#### [EXERCISE DETAILS]
Filter the entries for lines with the word "usepackage".

Segment Start: RECORDS FOR THE EXERCISE

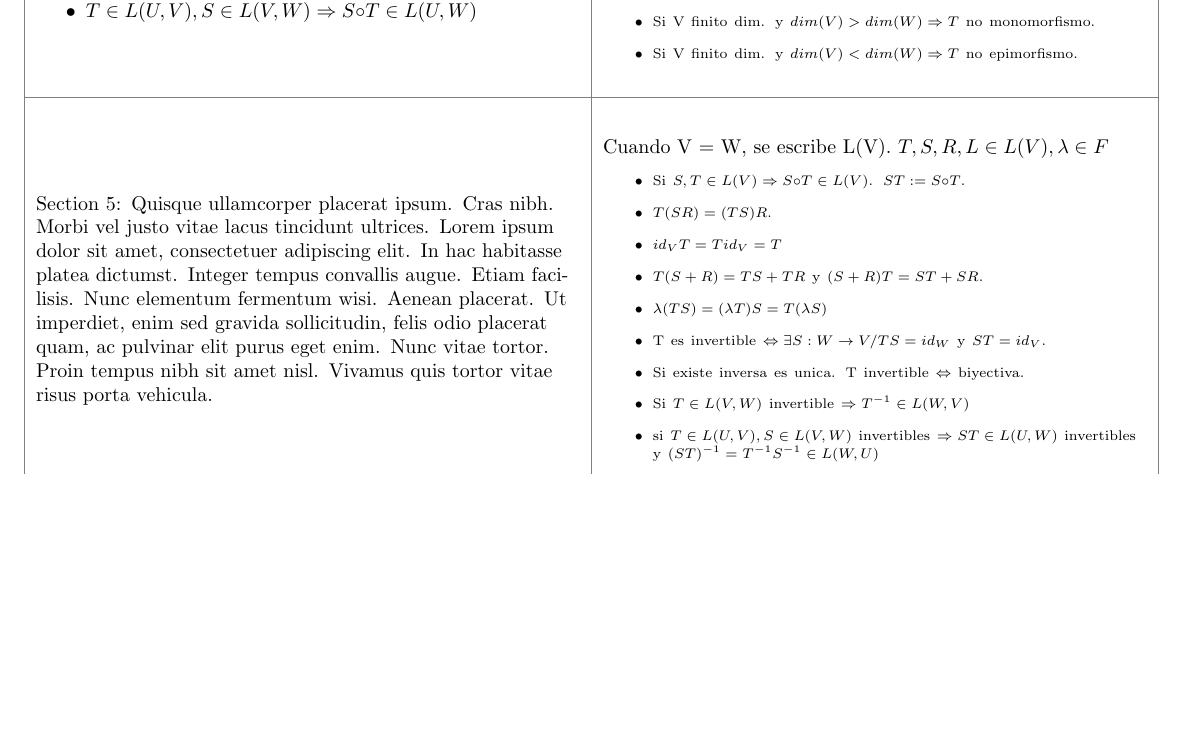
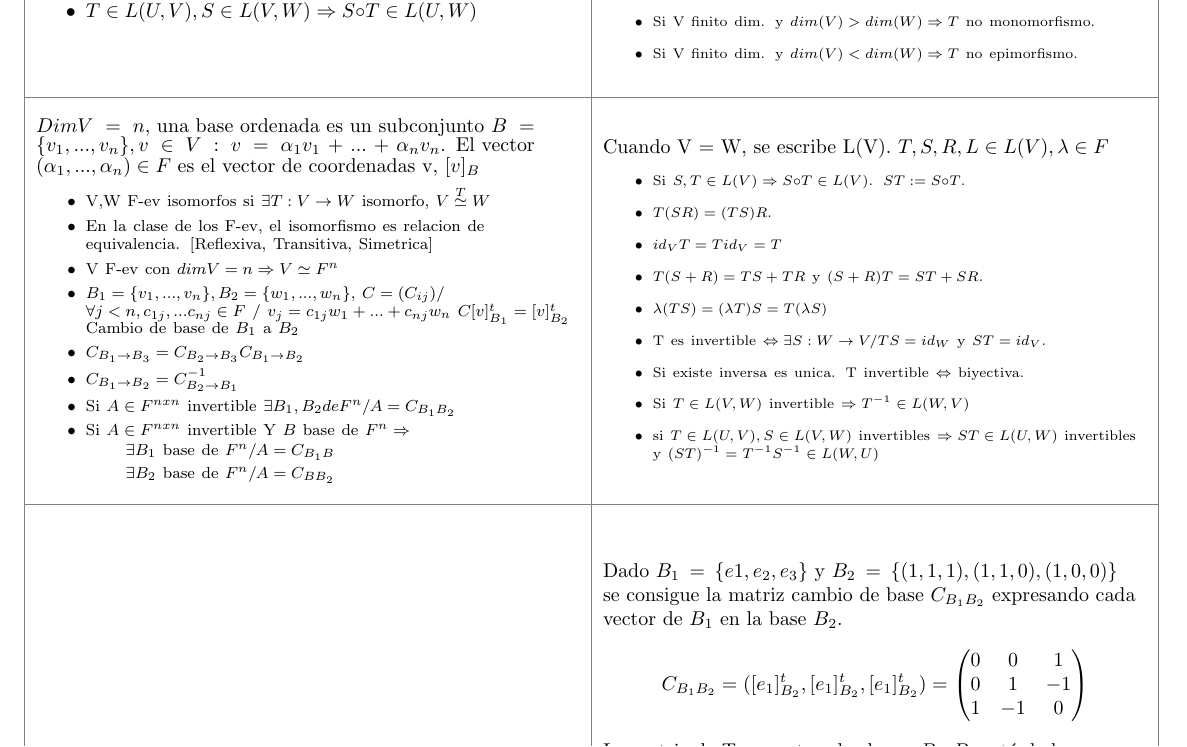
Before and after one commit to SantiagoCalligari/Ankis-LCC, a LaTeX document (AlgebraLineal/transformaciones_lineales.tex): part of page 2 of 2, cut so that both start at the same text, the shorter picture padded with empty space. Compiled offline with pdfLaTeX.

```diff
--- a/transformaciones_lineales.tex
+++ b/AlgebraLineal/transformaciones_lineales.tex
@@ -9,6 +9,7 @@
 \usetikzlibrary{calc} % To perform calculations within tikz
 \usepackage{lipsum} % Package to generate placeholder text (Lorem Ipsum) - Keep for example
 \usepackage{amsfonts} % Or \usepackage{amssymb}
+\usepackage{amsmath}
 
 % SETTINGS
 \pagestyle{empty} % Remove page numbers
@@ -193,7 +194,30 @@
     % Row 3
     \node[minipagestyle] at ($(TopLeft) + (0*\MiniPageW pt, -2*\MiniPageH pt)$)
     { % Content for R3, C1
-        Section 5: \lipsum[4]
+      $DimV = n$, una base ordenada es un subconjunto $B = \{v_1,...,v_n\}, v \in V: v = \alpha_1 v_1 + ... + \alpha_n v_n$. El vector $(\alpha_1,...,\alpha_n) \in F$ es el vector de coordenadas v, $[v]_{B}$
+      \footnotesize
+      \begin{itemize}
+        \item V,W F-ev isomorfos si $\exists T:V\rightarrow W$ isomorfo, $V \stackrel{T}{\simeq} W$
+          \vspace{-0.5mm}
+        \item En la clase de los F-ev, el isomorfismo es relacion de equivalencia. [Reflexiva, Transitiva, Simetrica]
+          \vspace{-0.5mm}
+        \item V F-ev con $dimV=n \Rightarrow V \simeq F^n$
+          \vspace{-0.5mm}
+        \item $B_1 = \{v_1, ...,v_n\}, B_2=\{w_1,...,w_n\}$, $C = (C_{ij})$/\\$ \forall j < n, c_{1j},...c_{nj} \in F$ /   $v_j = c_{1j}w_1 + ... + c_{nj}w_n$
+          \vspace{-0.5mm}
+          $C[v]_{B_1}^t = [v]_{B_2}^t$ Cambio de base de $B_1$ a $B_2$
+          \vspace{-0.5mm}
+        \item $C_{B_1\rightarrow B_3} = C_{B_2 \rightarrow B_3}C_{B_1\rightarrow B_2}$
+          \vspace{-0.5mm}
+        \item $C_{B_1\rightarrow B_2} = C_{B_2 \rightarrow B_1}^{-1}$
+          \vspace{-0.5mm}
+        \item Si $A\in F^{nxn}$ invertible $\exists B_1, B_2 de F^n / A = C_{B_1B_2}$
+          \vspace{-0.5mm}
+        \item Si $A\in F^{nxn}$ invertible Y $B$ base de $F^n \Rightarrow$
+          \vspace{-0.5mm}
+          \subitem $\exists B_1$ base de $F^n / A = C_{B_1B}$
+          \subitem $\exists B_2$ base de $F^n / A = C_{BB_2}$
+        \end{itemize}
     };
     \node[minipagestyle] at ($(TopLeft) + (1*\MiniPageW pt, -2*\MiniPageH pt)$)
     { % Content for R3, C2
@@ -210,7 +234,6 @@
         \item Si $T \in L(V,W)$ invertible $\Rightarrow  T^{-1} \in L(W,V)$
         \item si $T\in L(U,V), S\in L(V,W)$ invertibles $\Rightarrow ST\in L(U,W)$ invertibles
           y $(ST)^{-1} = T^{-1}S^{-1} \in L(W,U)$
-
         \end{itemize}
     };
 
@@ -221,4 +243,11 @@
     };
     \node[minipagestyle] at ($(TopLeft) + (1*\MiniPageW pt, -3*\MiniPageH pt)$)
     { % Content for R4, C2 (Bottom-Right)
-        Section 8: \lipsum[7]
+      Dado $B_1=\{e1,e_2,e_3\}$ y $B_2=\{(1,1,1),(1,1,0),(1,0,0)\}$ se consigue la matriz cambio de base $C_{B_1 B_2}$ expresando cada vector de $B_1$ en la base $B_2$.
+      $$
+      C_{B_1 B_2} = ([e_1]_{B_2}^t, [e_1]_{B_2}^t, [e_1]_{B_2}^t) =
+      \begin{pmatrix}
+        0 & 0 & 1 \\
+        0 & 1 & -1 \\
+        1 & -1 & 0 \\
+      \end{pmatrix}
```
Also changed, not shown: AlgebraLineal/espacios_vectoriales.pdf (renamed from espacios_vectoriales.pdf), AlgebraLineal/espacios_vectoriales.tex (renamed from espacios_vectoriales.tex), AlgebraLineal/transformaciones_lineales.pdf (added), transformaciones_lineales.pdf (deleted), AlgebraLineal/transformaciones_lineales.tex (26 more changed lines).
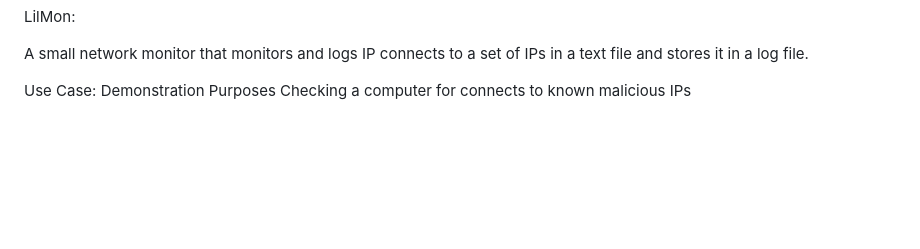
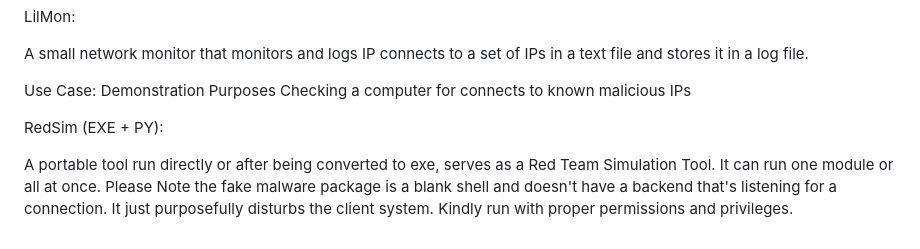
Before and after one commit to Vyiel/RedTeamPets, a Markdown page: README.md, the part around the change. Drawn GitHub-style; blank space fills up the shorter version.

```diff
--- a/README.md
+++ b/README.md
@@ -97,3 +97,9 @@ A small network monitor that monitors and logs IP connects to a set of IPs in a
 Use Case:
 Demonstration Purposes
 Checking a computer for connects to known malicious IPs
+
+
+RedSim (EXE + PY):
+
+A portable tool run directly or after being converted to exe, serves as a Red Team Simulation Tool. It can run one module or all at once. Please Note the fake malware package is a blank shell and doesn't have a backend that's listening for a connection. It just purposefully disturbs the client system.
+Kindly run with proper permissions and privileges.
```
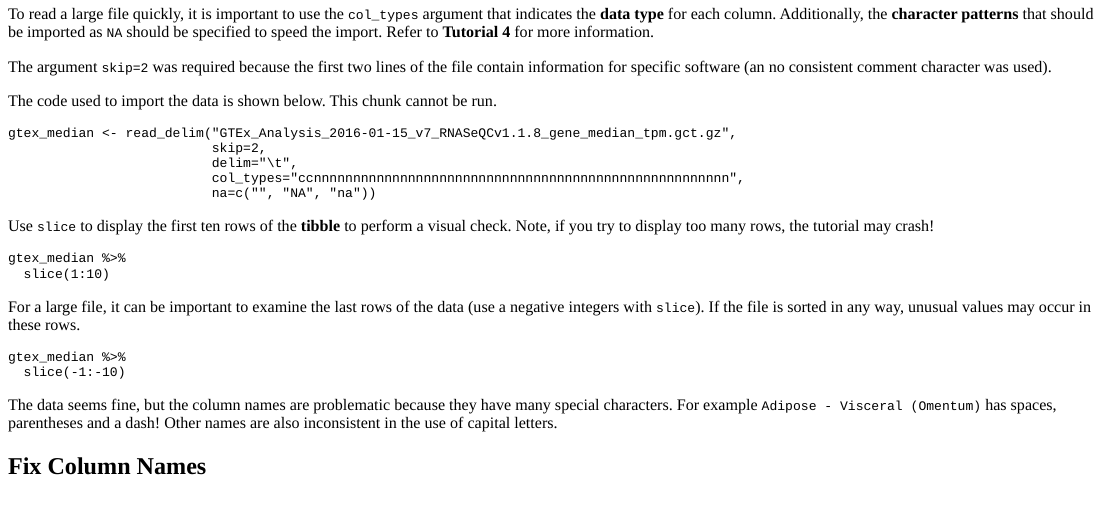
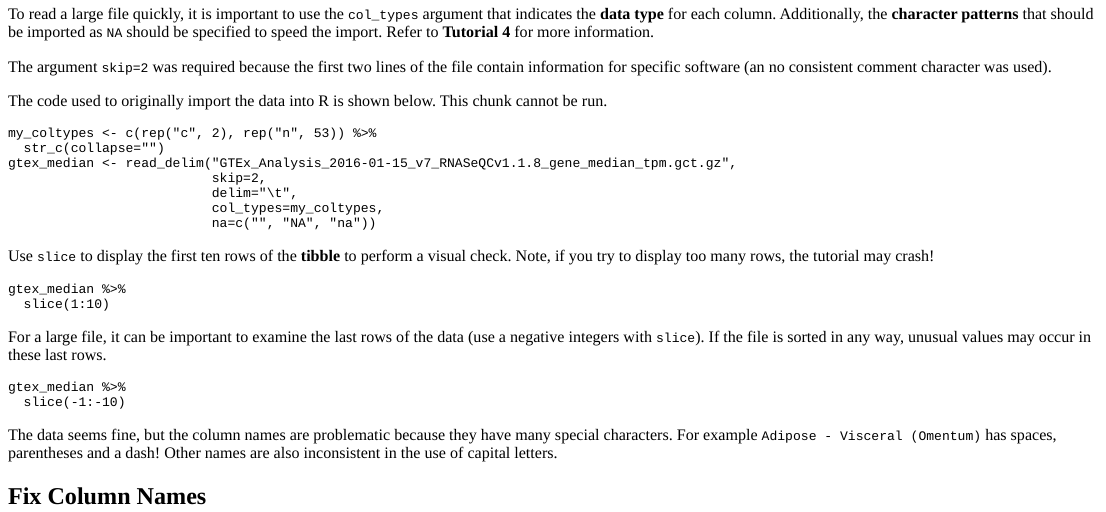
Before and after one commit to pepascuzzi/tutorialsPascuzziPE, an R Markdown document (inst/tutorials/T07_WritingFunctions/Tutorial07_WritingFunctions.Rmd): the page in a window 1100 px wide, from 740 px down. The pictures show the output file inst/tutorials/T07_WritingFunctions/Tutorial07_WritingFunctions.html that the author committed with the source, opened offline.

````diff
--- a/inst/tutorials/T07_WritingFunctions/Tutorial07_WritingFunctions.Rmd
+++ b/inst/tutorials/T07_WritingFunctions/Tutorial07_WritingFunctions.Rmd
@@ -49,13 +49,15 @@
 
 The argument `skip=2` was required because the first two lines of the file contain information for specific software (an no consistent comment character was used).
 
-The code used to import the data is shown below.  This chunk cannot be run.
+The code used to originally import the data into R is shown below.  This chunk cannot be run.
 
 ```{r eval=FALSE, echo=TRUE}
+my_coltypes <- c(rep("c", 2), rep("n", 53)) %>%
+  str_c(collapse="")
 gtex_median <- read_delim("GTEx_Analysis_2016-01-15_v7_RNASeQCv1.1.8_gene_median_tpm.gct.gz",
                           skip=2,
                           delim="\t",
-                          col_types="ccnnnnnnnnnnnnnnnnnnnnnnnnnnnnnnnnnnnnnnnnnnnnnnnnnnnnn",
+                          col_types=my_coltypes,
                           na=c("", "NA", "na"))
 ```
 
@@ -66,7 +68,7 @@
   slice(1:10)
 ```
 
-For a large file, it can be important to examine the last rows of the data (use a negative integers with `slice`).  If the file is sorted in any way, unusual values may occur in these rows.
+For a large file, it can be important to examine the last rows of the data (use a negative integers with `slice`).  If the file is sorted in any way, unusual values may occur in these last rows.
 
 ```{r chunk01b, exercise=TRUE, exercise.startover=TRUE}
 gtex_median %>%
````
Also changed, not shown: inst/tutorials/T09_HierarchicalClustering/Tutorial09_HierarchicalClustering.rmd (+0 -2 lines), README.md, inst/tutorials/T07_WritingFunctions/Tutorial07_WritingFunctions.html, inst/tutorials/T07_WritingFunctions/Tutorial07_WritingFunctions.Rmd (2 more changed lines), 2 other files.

Segment End: RECORDS FOR THE EXERCISE

#### [PROBLEM SOLUTION]
 \usepackage{lipsum} % Package to generate placeholder text (Lorem Ipsum) - Keep for example
 \usepackage{amsfonts} % Or \usepackage{amssymb}
+\usepackage{amsmath}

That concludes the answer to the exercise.